Code change snippets
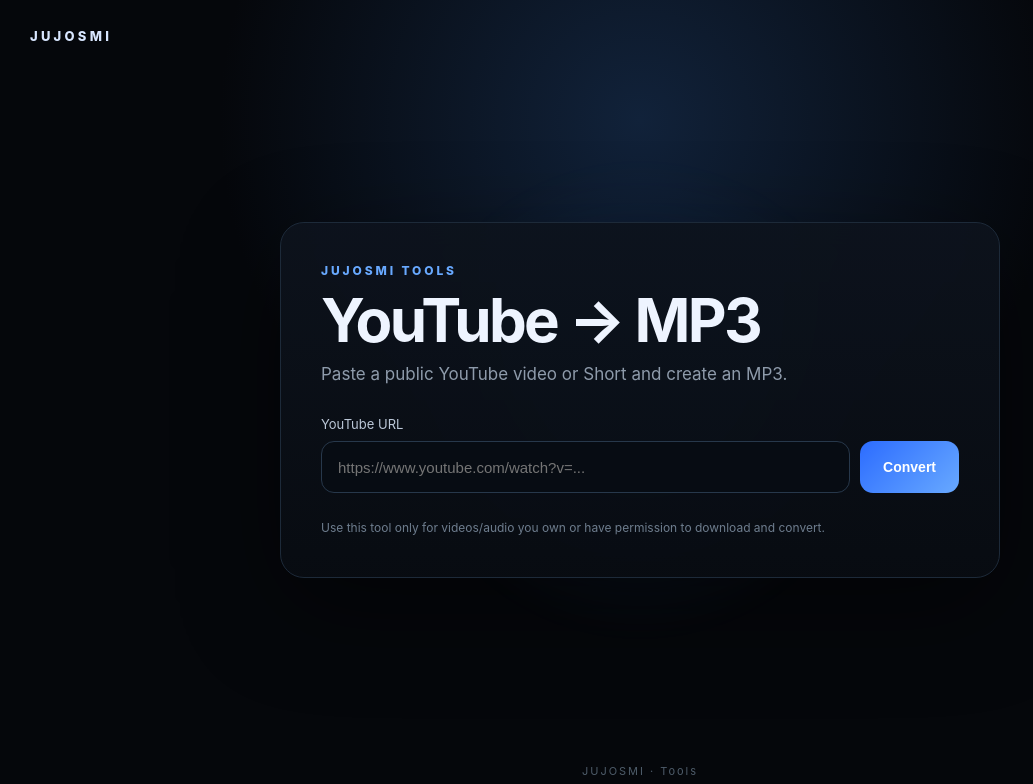
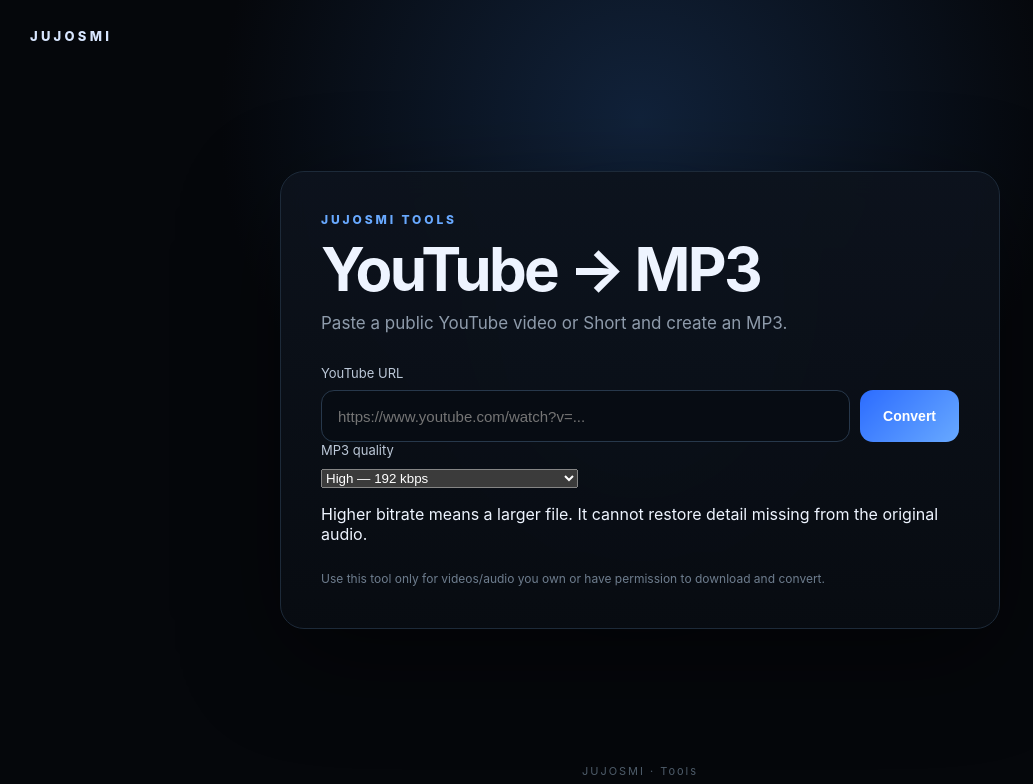
Before and after one commit to jujosmi/tools, a Flask app: page / in a window 1280 px wide. Shown: the top 784 px of the page, without its empty margins (0-1033 px from the left). Run offline with Flask 3, Linux system fonts and the light colour scheme.

Commit message:
Add files via upload

```diff
--- a/templates/index.html
+++ b/templates/index.html
@@ -24,6 +24,18 @@
                  placeholder="https://www.youtube.com/watch?v=..." required>
           <button id="submit" type="submit">Convert</button>
         </div>
+        <div class="quality-control">
+          <label for="bitrate">MP3 quality</label>
+          <select id="bitrate" name="bitrate">
+            <option value="8">Potato quality — 8 kbps (extremely low)</option>
+            <option value="96">Low — 96 kbps</option>
+            <option value="128">Standard — 128 kbps</option>
+            <option value="192" selected>High — 192 kbps</option>
+            <option value="256">Very High — 256 kbps</option>
+            <option value="320">Extremely High — 320 kbps</option>
+          </select>
+          <p class="quality-help">Higher bitrate means a larger file. It cannot restore detail missing from the original audio.</p>
+        </div>
       </form>
 
       <div id="status" class="status hidden" role="status" aria-live="polite"></div>
```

= Action item =
Using the records above, report each line with the string "class".

= The answer =
+        <div class="quality-control">
+          <p class="quality-help">Higher bitrate means a larger file. It cannot restore detail missing from the original audio.</p>
       <div id="status" class="status hidden" role="status" aria-live="polite"></div>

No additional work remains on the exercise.